### Work instructions:
Leaving the pictures aside, return all of the data below exactly.

### Content revision data:
★ ★ ★
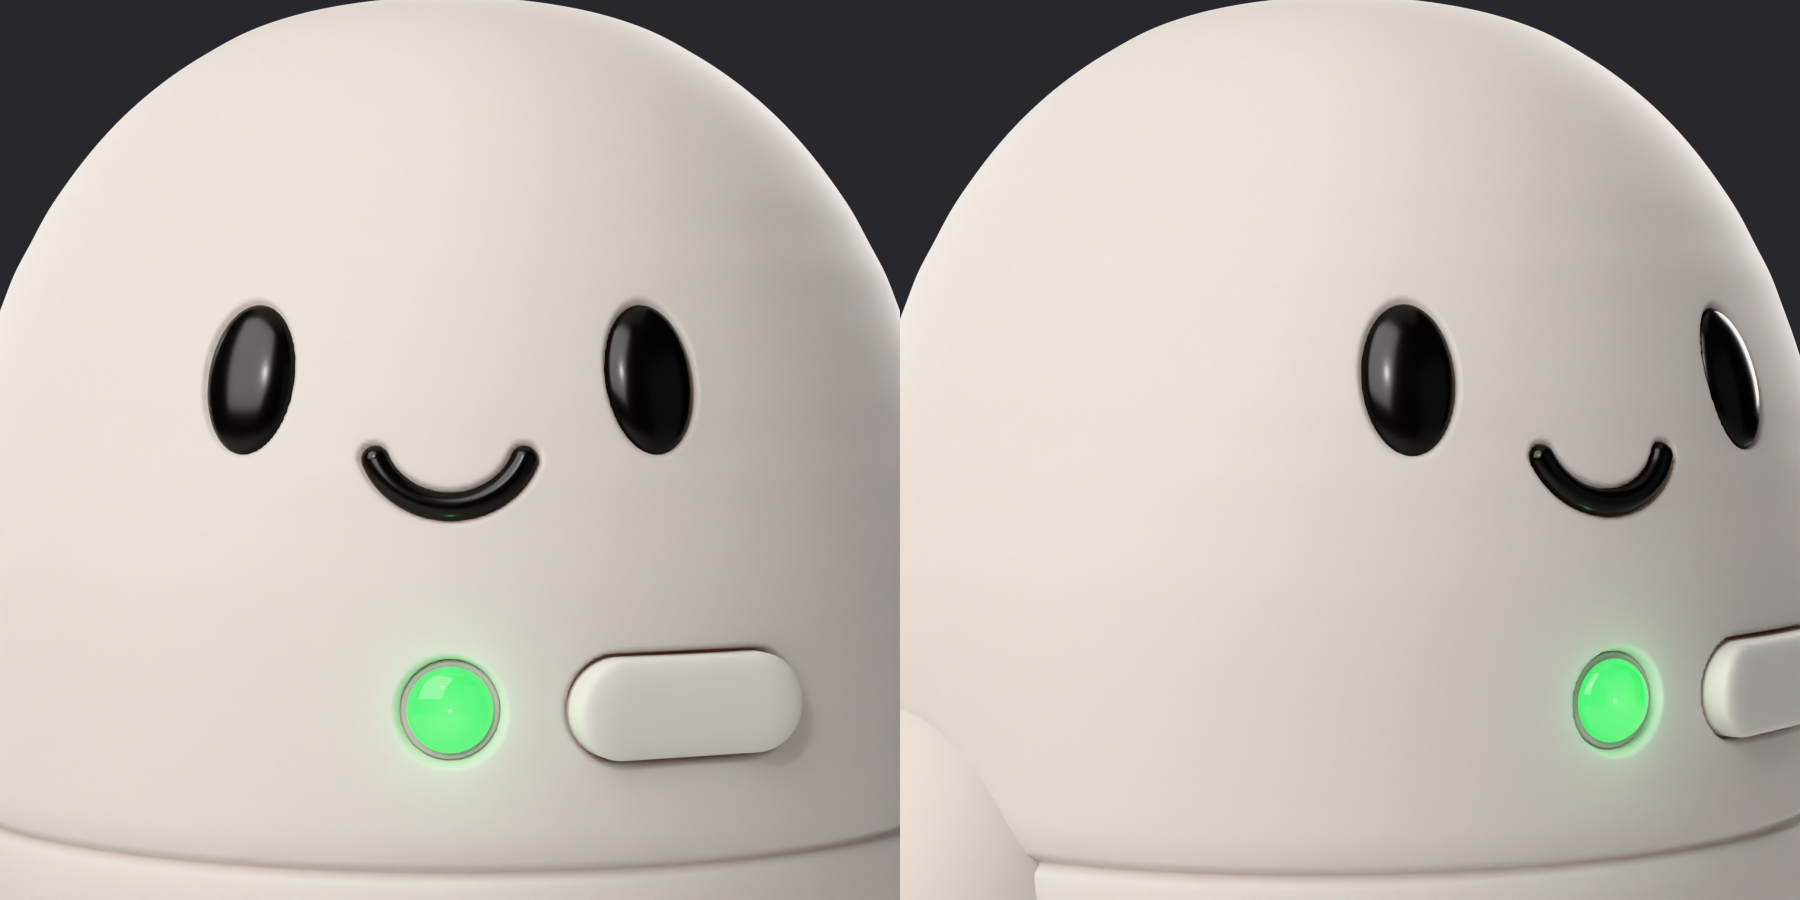
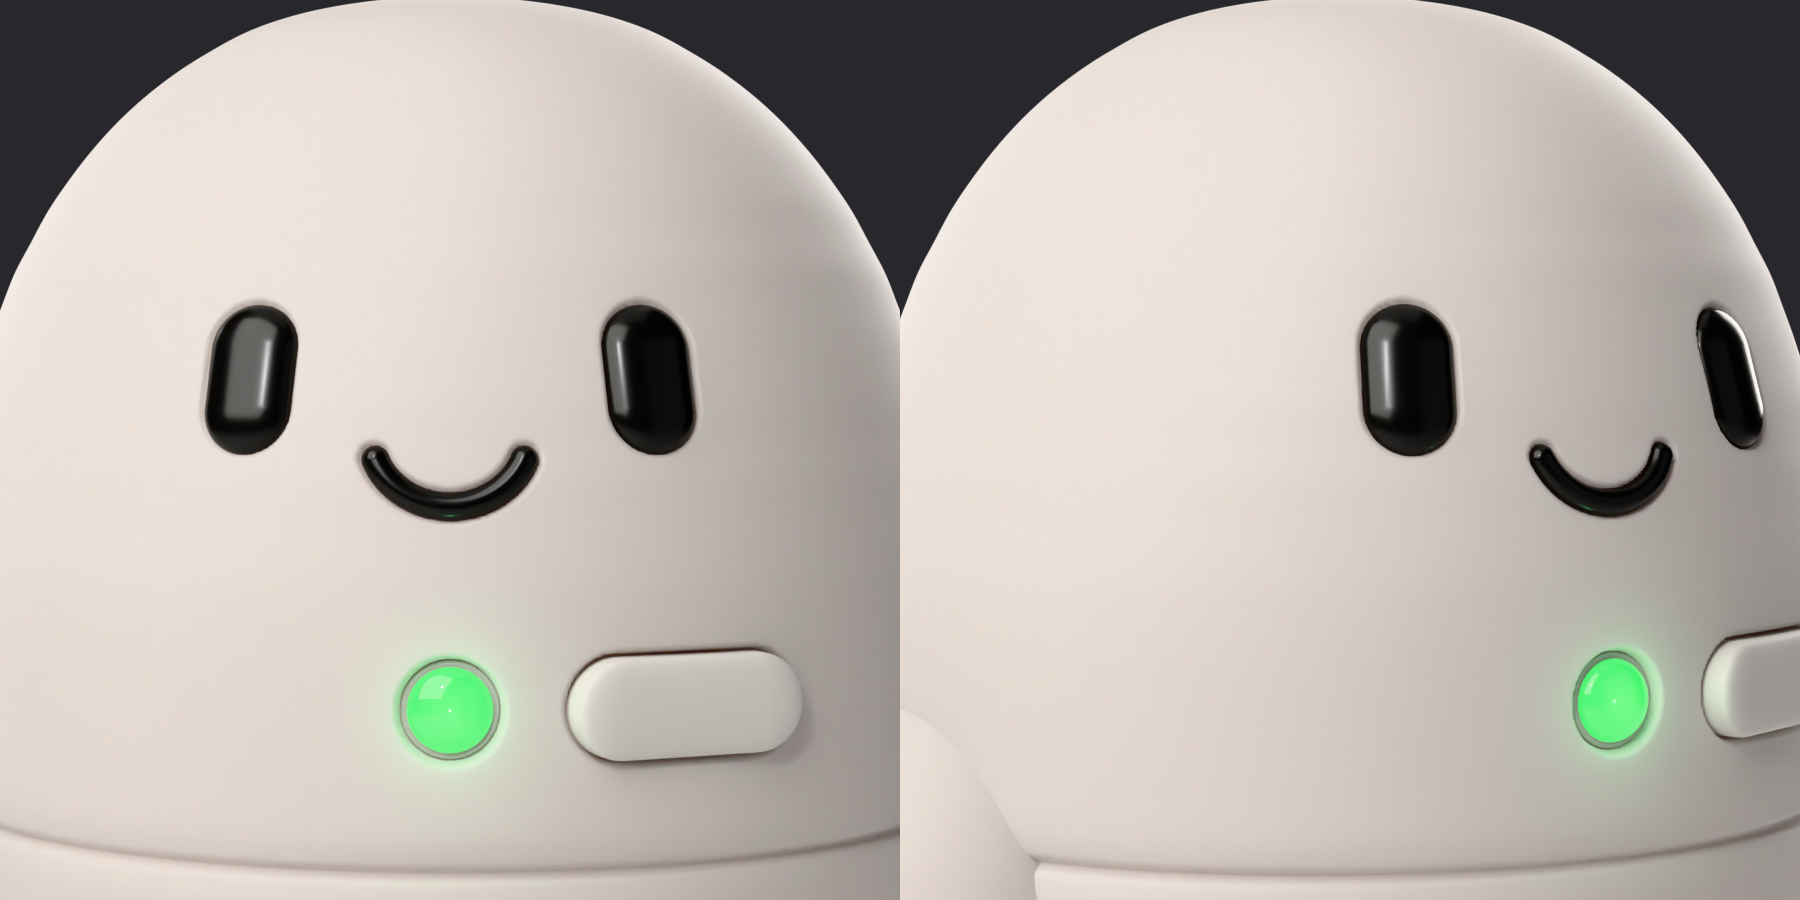
Blender model: pill-shaped eyes in pill-shaped pockets
Claude-Session: https://claude.ai/code/session_01GHKVLWS1xygcGqqrBLencu

diff --git a/design/avatar/build.py b/design/avatar/build.py
@@ -337,8 +337,10 @@ def build(pose='front'):
             # clearly above the shell to catch a highlight.
             D = 0.016
             loc, nor = surface(body, sx * F['eye_x'], eye_s)
-            feats.append(dict(kind='ellipse', frame=frame(loc, nor), a=ew / 2 + 0.0035, b=eh / 2 + 0.0035, depth=D, rho=0.0035))
-            e = sphere('Eye', ew / 2, eh / 2, ew * 0.26, M['gloss'])
+            # A pill (racetrack): straight sides, round ends, domed face; its pocket is the same pill.
+            feats.append(dict(kind='slot', frame=frame(loc, nor, spin=math.pi / 2), half=(eh - ew) / 2,
+                              r=ew / 2 + 0.0035, depth=D, rho=0.0035))
+            e = capsule('Eye', ew, eh, ew * 0.52, segs=64); e.data.materials.append(M['gloss']); parts.append(e)
             orient(e, loc, nor, lift=-D - 0.003)
     if face == 'smile':
         T = 1.2
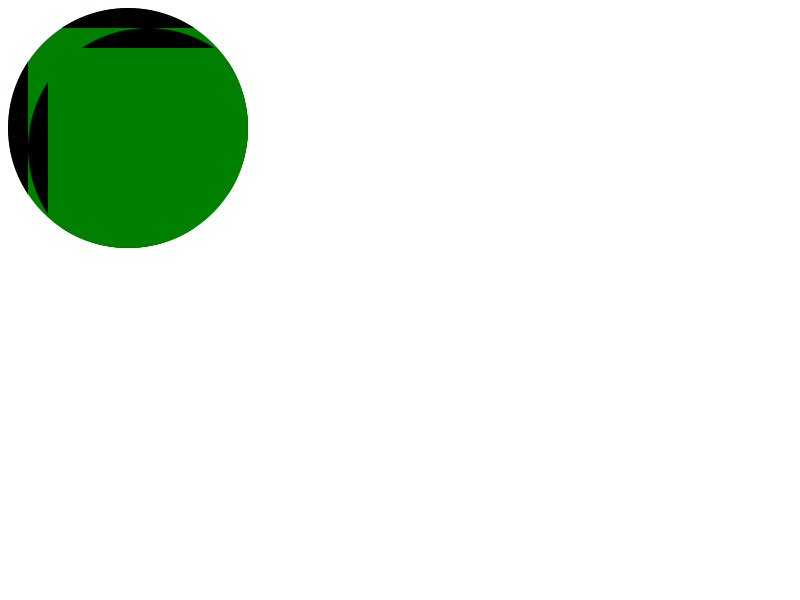
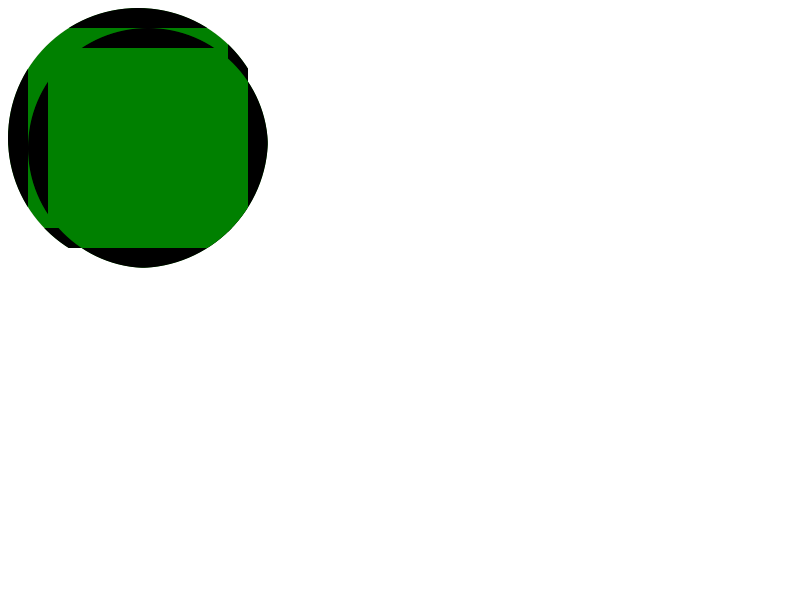
-webkit-clip-path is applied on elements that are not descendant of the container https://bugs.webkit.org/show_bug.cgi?id=97217
Reviewed by Dirk Schulze.

Source/WebCore:

The clip-path was set on the GraphicsContext, but was never restored, thus making all the layers
rendered in the same "group" of save/restore state use the same clip-path.

Test: css3/masking/clip-path-restore.html

* css/StyleResolver.cpp:
(WebCore::StyleResolver::collectMatchingRulesForList):
clip-path property should create a stacking-context, otherwise the RenderLayers will not be nested,
meaning that the clip-path of the parent is not going to apply correctly.

* rendering/RenderLayer.cpp:
(WebCore::RenderLayer::paintLayerContents):

LayoutTests:

Added a test to check that the clip-path is removed from the GraphicsContext in the second paint call.
clip-path-circle-relative-overflow had incorrect result before, so I've udpated the results on Mac
and added test expectations for the others.

* css3/masking/clip-path-restore-expected.html: Added.
* css3/masking/clip-path-restore.html: Added.
* platform/chromium/TestExpectations:
* platform/efl/TestExpectations:
* platform/gtk/TestExpectations:
* platform/mac/css3/masking/clip-path-circle-relative-overflow-expected.png:
* platform/qt/TestExpectations:
* platform/win/Skipped:

git-svn-id: http://svn.webkit.org/repository/webkit/trunk/LayoutTests@129215 268f45cc-cd09-0410-ab3c-d52691b4dbfc

diff --git a/css3/masking/clip-path-restore.html b/css3/masking/clip-path-restore.html
@@ -1,0 +1,32 @@
+<!DOCTYPE html>
+<html lang="en">
+<head>
+<style>
+body { 
+	margin: 0;
+}
+.circle-clip-path {
+    width: 200px;
+    height: 200px;
+    background-color: green;
+    -webkit-clip-path: circle(100px, 100px, 100px);
+}
+.red-marker {
+	/* We position a red dot behind, so that it is obvious when the test is failing. */
+	position: absolute;
+	top: 250px;
+	left: 50px;
+	width: 100px;
+	height: 100px;
+	background-color: red;
+	border-radius: 50px;
+}
+</style>
+</head>
+<body>
+<!-- Testing that the clip-path of the first element doesn't clip the second element. You should see two green circles and no red. -->
+<div class="red-marker"></div>
+<div class="circle-clip-path"></div>
+<div class="circle-clip-path"></div>
+</body>
+</html>

diff --git a/css3/masking/clip-path-restore-expected.html b/css3/masking/clip-path-restore-expected.html
@@ -1,0 +1,20 @@
+<!DOCTYPE html>
+<html lang="en">
+<head>
+<style>
+body {
+	margin: 0;
+}
+div {
+    width: 200px;
+    height: 200px;
+    background-color: green;
+    border-radius: 100px;
+}
+</style>
+</head>
+<body>
+<div></div>
+<div></div>
+</body>
+</html>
★ ★ ★
### Reply to the exercise:
Blender model: pill-shaped eyes in pill-shaped pockets
Claude-Session: https://claude.ai/code/session_01GHKVLWS1xygcGqqrBLencu

diff --git a/design/avatar/build.py b/design/avatar/build.py
@@ -337,8 +337,10 @@ def build(pose='front'):
             # clearly above the shell to catch a highlight.
             D = 0.016
             loc, nor = surface(body, sx * F['eye_x'], eye_s)
-            feats.append(dict(kind='ellipse', frame=frame(loc, nor), a=ew / 2 + 0.0035, b=eh / 2 + 0.0035, depth=D, rho=0.0035))
-            e = sphere('Eye', ew / 2, eh / 2, ew * 0.26, M['gloss'])
+            # A pill (racetrack): straight sides, round ends, domed face; its pocket is the same pill.
+            feats.append(dict(kind='slot', frame=frame(loc, nor, spin=math.pi / 2), half=(eh - ew) / 2,
+                              r=ew / 2 + 0.0035, depth=D, rho=0.0035))
+            e = capsule('Eye', ew, eh, ew * 0.52, segs=64); e.data.materials.append(M['gloss']); parts.append(e)
             orient(e, loc, nor, lift=-D - 0.003)
     if face == 'smile':
         T = 1.2
-webkit-clip-path is applied on elements that are not descendant of the container https://bugs.webkit.org/show_bug.cgi?id=97217
Reviewed by Dirk Schulze.

Source/WebCore:

The clip-path was set on the GraphicsContext, but was never restored, thus making all the layers
rendered in the same "group" of save/restore state use the same clip-path.

Test: css3/masking/clip-path-restore.html

* css/StyleResolver.cpp:
(WebCore::StyleResolver::collectMatchingRulesForList):
clip-path property should create a stacking-context, otherwise the RenderLayers will not be nested,
meaning that the clip-path of the parent is not going to apply correctly.

* rendering/RenderLayer.cpp:
(WebCore::RenderLayer::paintLayerContents):

LayoutTests:

Added a test to check that the clip-path is removed from the GraphicsContext in the second paint call.
clip-path-circle-relative-overflow had incorrect result before, so I've udpated the results on Mac
and added test expectations for the others.

* css3/masking/clip-path-restore-expected.html: Added.
* css3/masking/clip-path-restore.html: Added.
* platform/chromium/TestExpectations:
* platform/efl/TestExpectations:
* platform/gtk/TestExpectations:
* platform/mac/css3/masking/clip-path-circle-relative-overflow-expected.png:
* platform/qt/TestExpectations:
* platform/win/Skipped:

git-svn-id: http://svn.webkit.org/repository/webkit/trunk/LayoutTests@129215 268f45cc-cd09-0410-ab3c-d52691b4dbfc

diff --git a/css3/masking/clip-path-restore.html b/css3/masking/clip-path-restore.html
@@ -1,0 +1,32 @@
+<!DOCTYPE html>
+<html lang="en">
+<head>
+<style>
+body { 
+	margin: 0;
+}
+.circle-clip-path {
+    width: 200px;
+    height: 200px;
+    background-color: green;
+    -webkit-clip-path: circle(100px, 100px, 100px);
+}
+.red-marker {
+	/* We position a red dot behind, so that it is obvious when the test is failing. */
+	position: absolute;
+	top: 250px;
+	left: 50px;
+	width: 100px;
+	height: 100px;
+	background-color: red;
+	border-radius: 50px;
+}
+</style>
+</head>
+<body>
+<!-- Testing that the clip-path of the first element doesn't clip the second element. You should see two green circles and no red. -->
+<div class="red-marker"></div>
+<div class="circle-clip-path"></div>
+<div class="circle-clip-path"></div>
+</body>
+</html>

diff --git a/css3/masking/clip-path-restore-expected.html b/css3/masking/clip-path-restore-expected.html
@@ -1,0 +1,20 @@
+<!DOCTYPE html>
+<html lang="en">
+<head>
+<style>
+body {
+	margin: 0;
+}
+div {
+    width: 200px;
+    height: 200px;
+    background-color: green;
+    border-radius: 100px;
+}
+</style>
+</head>
+<body>
+<div></div>
+<div></div>
+</body>
+</html>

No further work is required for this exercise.